Guy Fiedorah (Hedorah) and King Guydorah (King Ghidorah) fight. King Guydorah consumes Guy Fiedorah, but Fiedorah is too picante and takes his asshole to flavortown. King Guydorah dies hours later from explosive diarrhea. In war, no one wins.
There has been a great deal of both celebration and heartache in the news lately, specifically in regards to the federal recognition of same sex marriage and the endless racially-motivated violence that this nation continues to endure. Meanwhile, there is an epidemic plaguing this country that has been largely overlooked. How serious do you believe that the Guy Fieri impersonator problem really is, and how bad do you believe that it has the potential of getting?
These Fierimposters are the worst. These guys are diluting the true Fieri experience; exploiting his name for their benefit. The government bails out big business, but why aren’t they doing anything to preserve the authenticity of Big Flavor?
If you had your own food network show, what would the premise be and what would you call it?
I’d have a show called “Put a Pizza On It!” Any food, you name it, I throw sauce and cheese on that biz. If you like rootbeer… how about a pizza float? It would work as a cross-promotional outlet for my restaurant chain “Pizzafy Me,” a buffet with unlimited sauce/cheese options.

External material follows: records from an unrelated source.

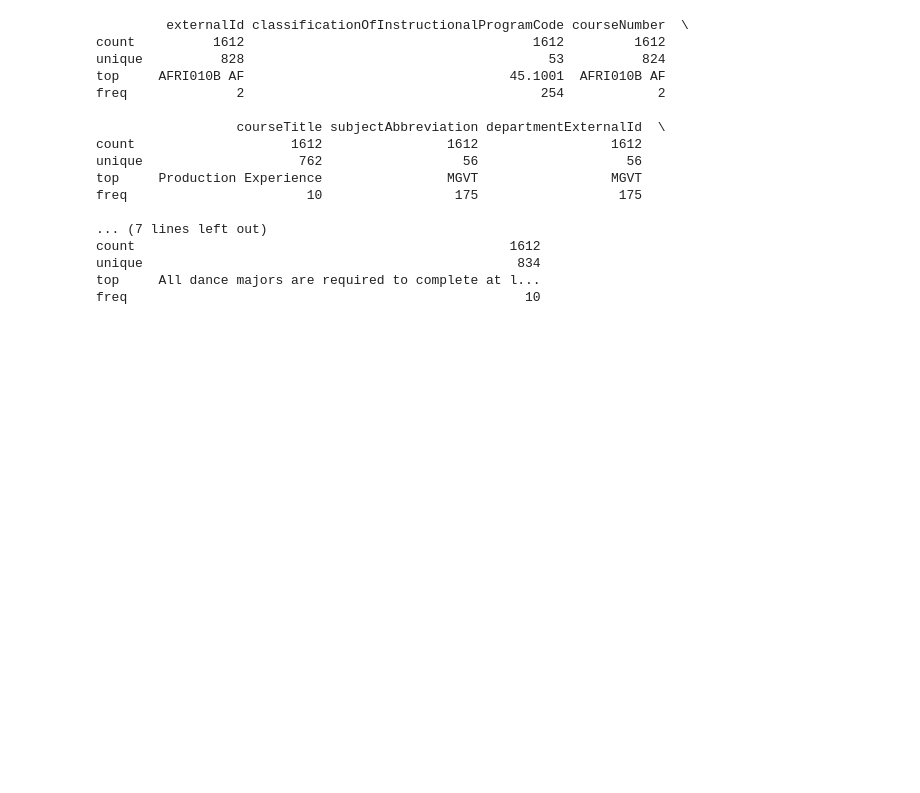
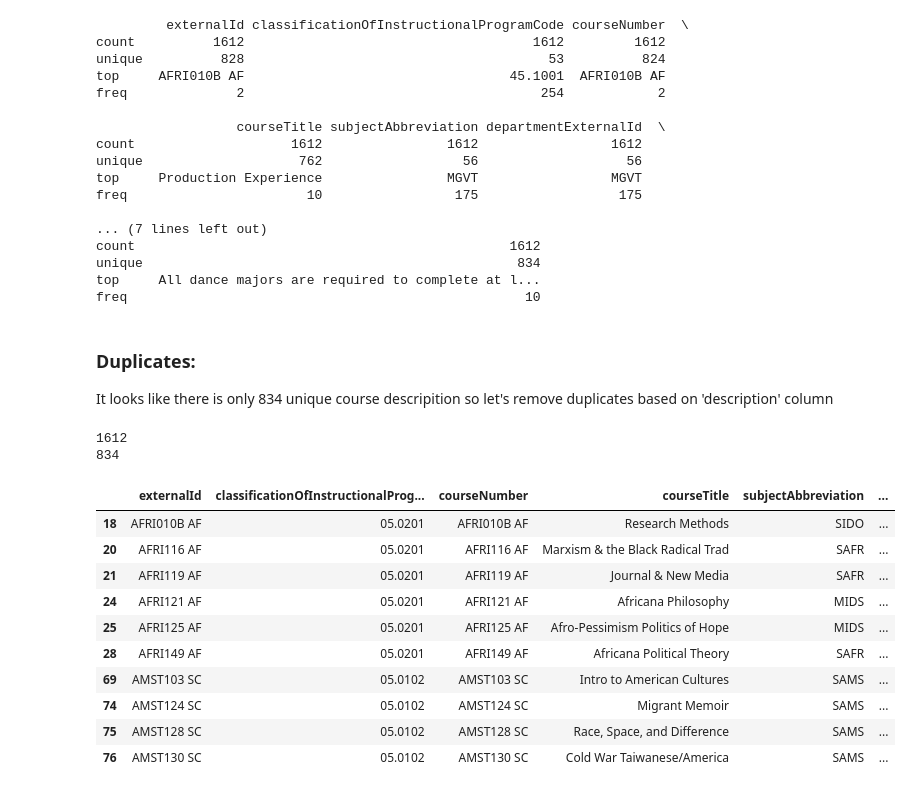
Before and after one commit to p-ai-org/p-recommender, a Jupyter notebook: data-science/alex.ipynb, the cells around one changed output. Cells and saved outputs as stored; diff of their text form; code cells hidden in the pictures; blank space fills up the shorter version.

```diff
--- a/data-science/alex.ipynb
+++ b/data-science/alex.ipynb
@@ -47,3 +65,27 @@ count                                                1612
 unique                                                834
 top     All dance majors are required to complete at l...
 freq                                                   10
+# %% [markdown]
+### Duplicates:
+It looks like there is only 834 unique course descripition so let's remove duplicates based on 'description' column
+# %%
+print(len(data))
+data = data.drop_duplicates(subset='description')
+print(len(data))
+# %% [output]
+1612
+834
+# %%
+data.head(10)
+# %% [output]
+|  | externalId | classificationOfInstructionalProg... | courseNumber | courseTitle | subjectAbbreviation | ... |
+| 18 | AFRI010B AF | 05.0201 | AFRI010B AF | Research Methods | SIDO | ... |
+| 20 | AFRI116 AF | 05.0201 | AFRI116 AF | Marxism & the Black Radical Trad | SAFR | ... |
+| 21 | AFRI119 AF | 05.0201 | AFRI119 AF | Journal & New Media | SAFR | ... |
+| 24 | AFRI121 AF | 05.0201 | AFRI121 AF | Africana Philosophy | MIDS | ... |
+| 25 | AFRI125 AF | 05.0201 | AFRI125 AF | Afro-Pessimism Politics of Hope | MIDS | ... |
+| 28 | AFRI149 AF | 05.0201 | AFRI149 AF | Africana Political Theory | SAFR | ... |
+| 69 | AMST103 SC | 05.0102 | AMST103 SC | Intro to American Cultures | SAMS | ... |
+| 74 | AMST124 SC | 05.0102 | AMST124 SC | Migrant Memoir | SAMS | ... |
+| 75 | AMST128 SC | 05.0102 | AMST128 SC | Race, Space, and Difference | SAMS | ... |
+| 76 | AMST130 SC | 05.0102 | AMST130 SC | Cold War Taiwanese/America | SAMS | ... |
```
Also changed, not shown: parts of 1 cell of this notebook.
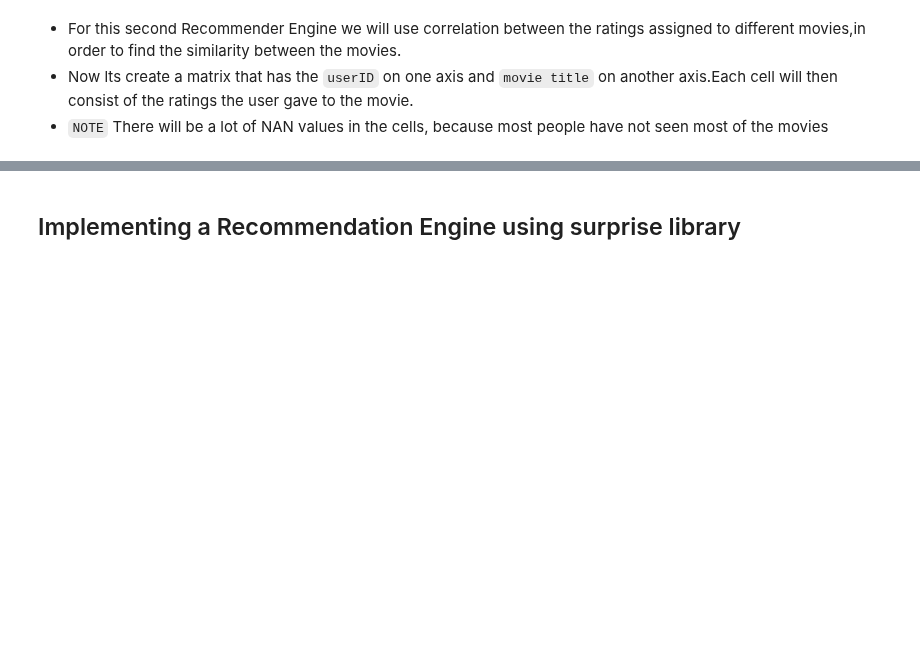
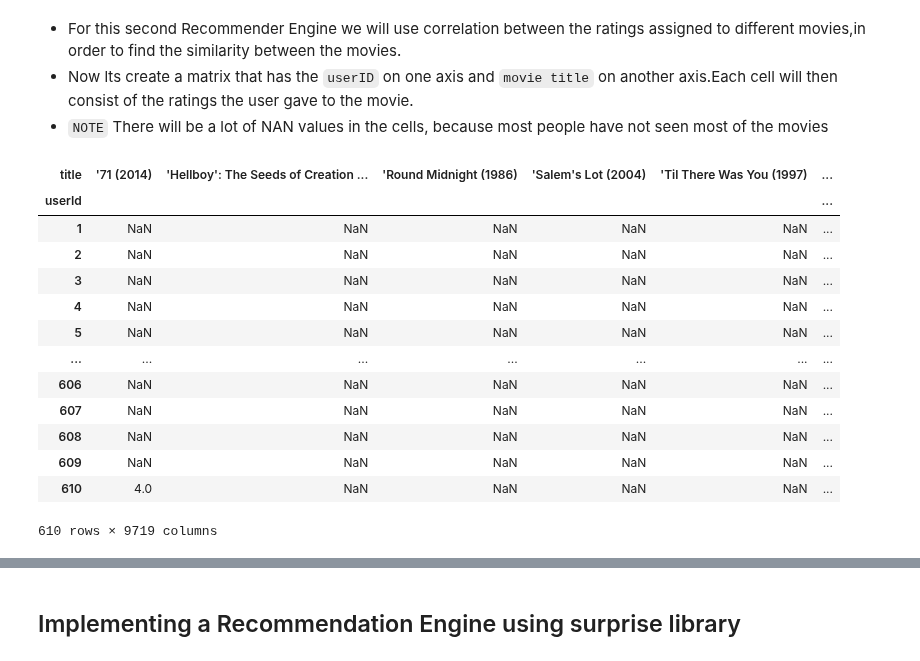
Before and after one commit to E-Juliet/Movie-reccomender, a Jupyter notebook: phase_4_project.ipynb, the cells around one changed output, grey strips where cells are left out. Drawn from its saved outputs; the diff is of its cells as text; code cells hidden in the pictures; blank space fills up the shorter version.

```diff
--- a/phase_4_project.ipynb
+++ b/phase_4_project.ipynb
@@ -791,3 +791,25 @@ A content based recommender works with data that the user provides, either expli
 - For this second Recommender Engine we will use correlation between the ratings assigned to different movies,in order to find the similarity between the movies.
 - Now lts create a matrix that has the `userID` on one axis and `movie title` on another axis.Each cell will then consist of the ratings the user gave to the movie.
 - `NOTE` There will be a lot of NAN values in the cells, because most people have not seen most of the movies
+# %%
+
+# Creating an item-user matrix
+df_matrix = pd.merge(ratings_df, movies_df, how='left', on = 'movieId')
+# creating a pivot table
+item_user_matrix = df_matrix.pivot_table(index='userId', columns='title', values='rating')
+item_user_matrix
+# %% [output]
+| title | '71 (2014) | 'Hellboy': The Seeds of Creation ... | 'Round Midnight (1986) | 'Salem's Lot (2004) | 'Til There Was You (1997) | ... |
+| userId |  |  |  |  |  | ... |
+| 1 | NaN | NaN | NaN | NaN | NaN | ... |
+| 2 | NaN | NaN | NaN | NaN | NaN | ... |
+| 3 | NaN | NaN | NaN | NaN | NaN | ... |
+| 4 | NaN | NaN | NaN | NaN | NaN | ... |
+| 5 | NaN | NaN | NaN | NaN | NaN | ... |
+| ... | ... | ... | ... | ... | ... | ... |
+| 606 | NaN | NaN | NaN | NaN | NaN | ... |
+| 607 | NaN | NaN | NaN | NaN | NaN | ... |
+| 608 | NaN | NaN | NaN | NaN | NaN | ... |
+| 609 | NaN | NaN | NaN | NaN | NaN | ... |
+| 610 | 4.0 | NaN | NaN | NaN | NaN | ... |
+610 rows × 9719 columns
```
Also changed, not shown: parts of 5 cells of this notebook.
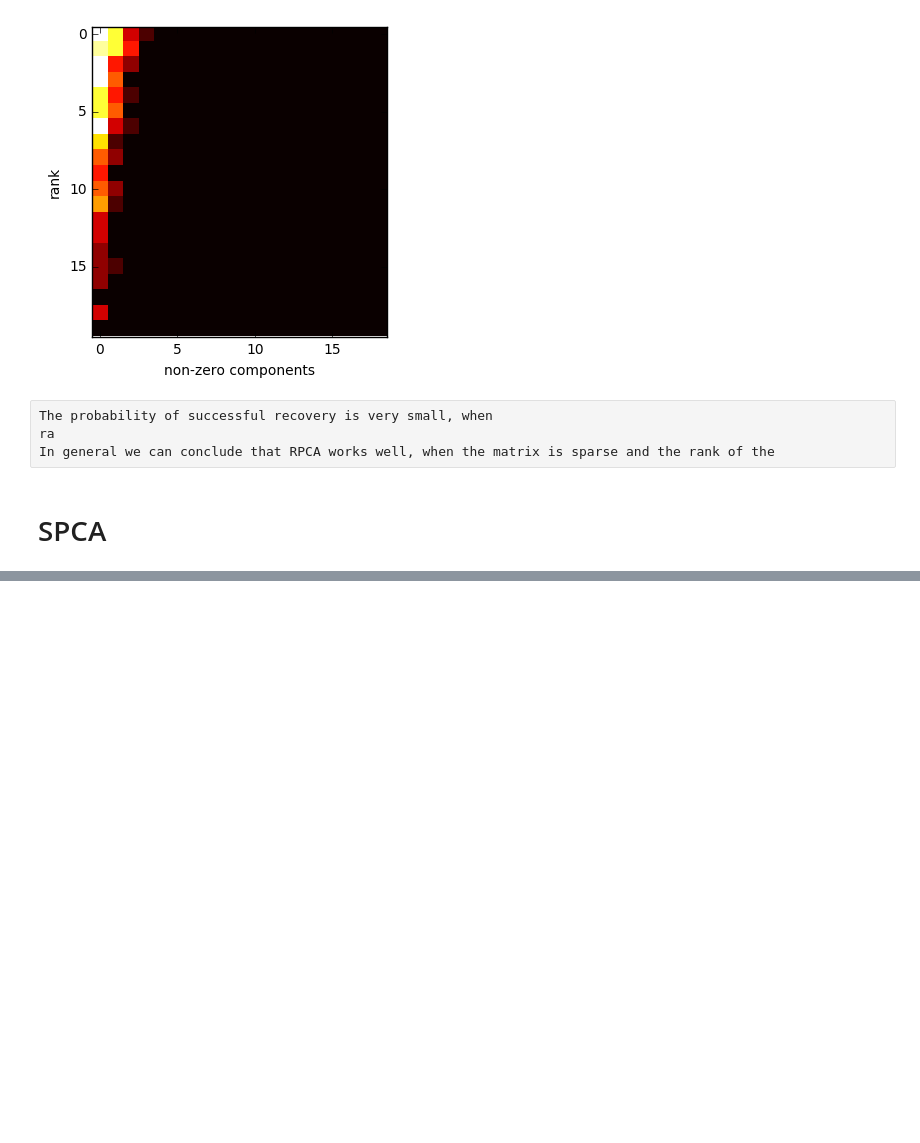
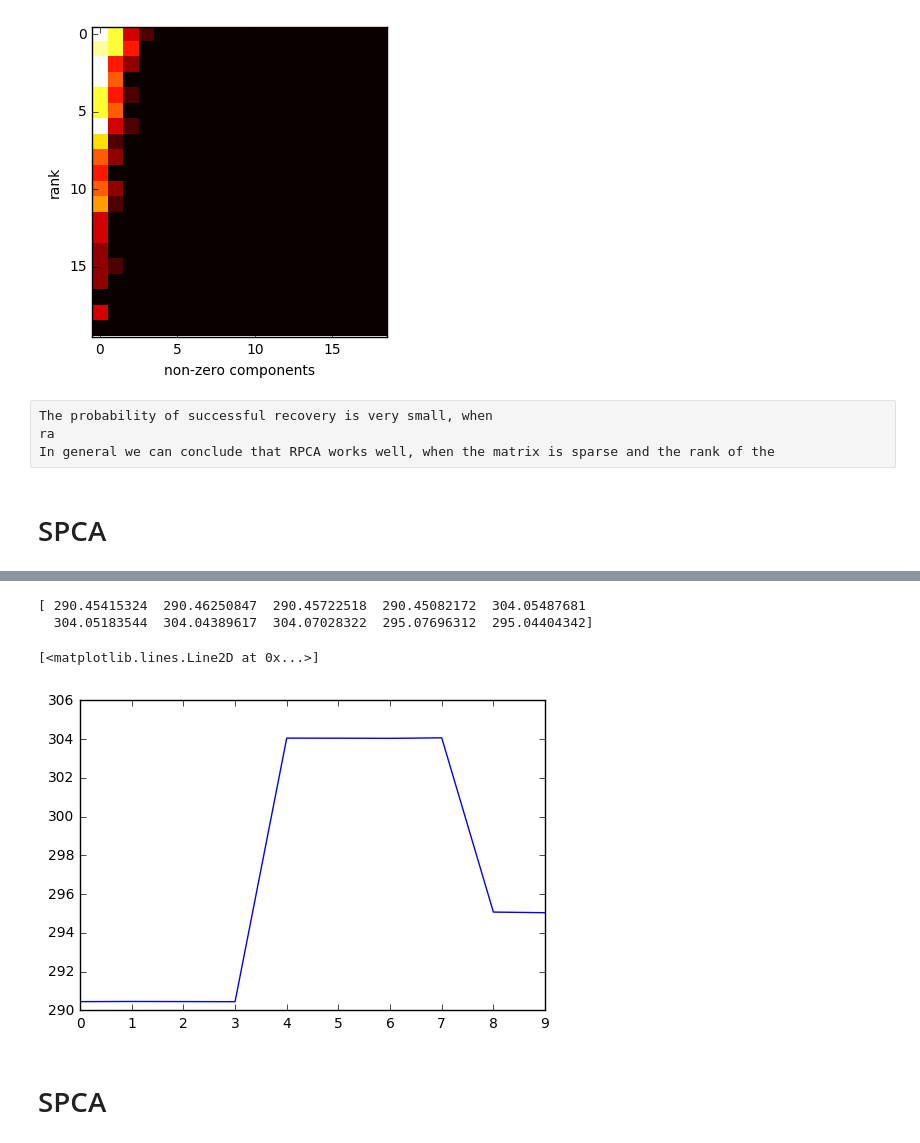
Before and after one commit to AlasGarn/CSIC5011, a Jupyter notebook: hw4.ipynb, the cells around one changed output, grey strips where cells are left out. Saved outputs shown, nothing was run; the diff lists cells and outputs as text; code cells hidden in the pictures; blank space fills up the shorter version.

```diff
--- a/hw4.ipynb
+++ b/hw4.ipynb
@@ -229,0 +223,10 @@ array([ 0.33717928,  0.23828762, -0.08031946,  0.47965576, -0.48279128,
+# %%
+print observed.std(axis = 0)
+plot(observed.std(axis = 0))
+# %% [output]
+[ 290.45415324  290.46250847  290.45722518  290.45082172  304.05487681
+  304.05183544  304.04389617  304.07028322  295.07696312  295.04404342]
+[<matplotlib.lines.Line2D at 0x...>]
+[figure, added]
+# %% [markdown]
+# SPCA
```
Also changed, not shown: parts of 24 cells of this notebook.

You have to share a meal with Guy Fieri. Where are you, and what do you eat?
Me and Guy Fieri have dinner at an abandoned Blockbuster somewhere in New Jersey. To start the meal, we enjoy Guy’s signature garden salad: a meat salad complete with heritage potato chip lettuce and artisanal Mayonnaise Aioli (It’s mayonnaise mixed in an emulsion of more mayonnaise). Our main course is a helping of Kickin’ Buffalo Kimchi Filet of Chicken Dick Dippers with a Parmesan-Teriyaki Smashmouth slaw. For dessert, we suck on some greasy foil. To finish off the night, we knock back a few Jagerbombs. But instead of red bull, it’s a glass of A1 steak sauce. Also, instead of Jagermeister, it’s a burnt jalapeno popper. We both leave the table pondering the point of our finite existence.
Just to clarify, are the Hot Pockets in the Fieri Potter drawing labeled as “Sour Garbage Flavor”?
Yes. The crust is multi-grain, so it’s good for you.
I really like that one and see that it’s the only drawing that you bothered to sign before posting it. Meanwhile, the one of Stewie Griffin was captioned with “I hate this one so much.” Do you have a favorite so far?
My favorite one is probably Shy Guy, because he’s truly terrifying. After Fieri Potter, I decided that I was going to start signing my pieces, but I guess I forgot? ¯\_(ツ)_/¯
Guy originally hosted the gameshow Ultimate Recipe Showdown with former Double Dare/Family Double Dare host and noted OCD sufferer, Marc Summers. If you could send Guy through any Double Dare style physical challenge, whether it be one that was originally used for the Nickolodeon program or one of your own invention, what would it be?
Guy Fieri has to travel through a hall of mirrors. But, the twist is that there’s only one *actual* mirror, the rest of them are Fierimposters. Behind the mirror, there is a door with a lock, but there is no key. The only way to free himself from the puzzle is to determine what it truly means to be Fieri. It’s more of a psychological challenge.
What if you were on a Double Dare team together; what’s your team name?
An Edlritch Evil Exhumed; Awoken from it’s Eternal Slumber. Mortals, beg for the relief of absolution, for you know not the suffering he shall wrought. He razes the land, and and consumes the oceans, he cries out to the sky “SPRINKLE WITH CREOLE SEASONING”.
There’s a video that I saw with Anthony Bourdain where an interviewer asks him when the last time that he really laughed uncontrollably was; his answer was after seeing Guy Fieri tweet that he was headed to a Nickelback concert. Is there one specific image or moment that comes to mind for you instantly when you think of Fieri, because it really epitomizes what he represents to you?
Guy making a goofy face, mouth agape trying to take a bite of a cheesy, soggy, mound of amorphous flavor in a cramped kitchen somewhere in Las Vegas. He’s wearing a bowling shirt with a tiger on it, and he looks very sweaty.
Fill in the blank: “Guy Fieri is the ____ of this generation.”
Guy Fieri is the Pepsi Kona of this generation.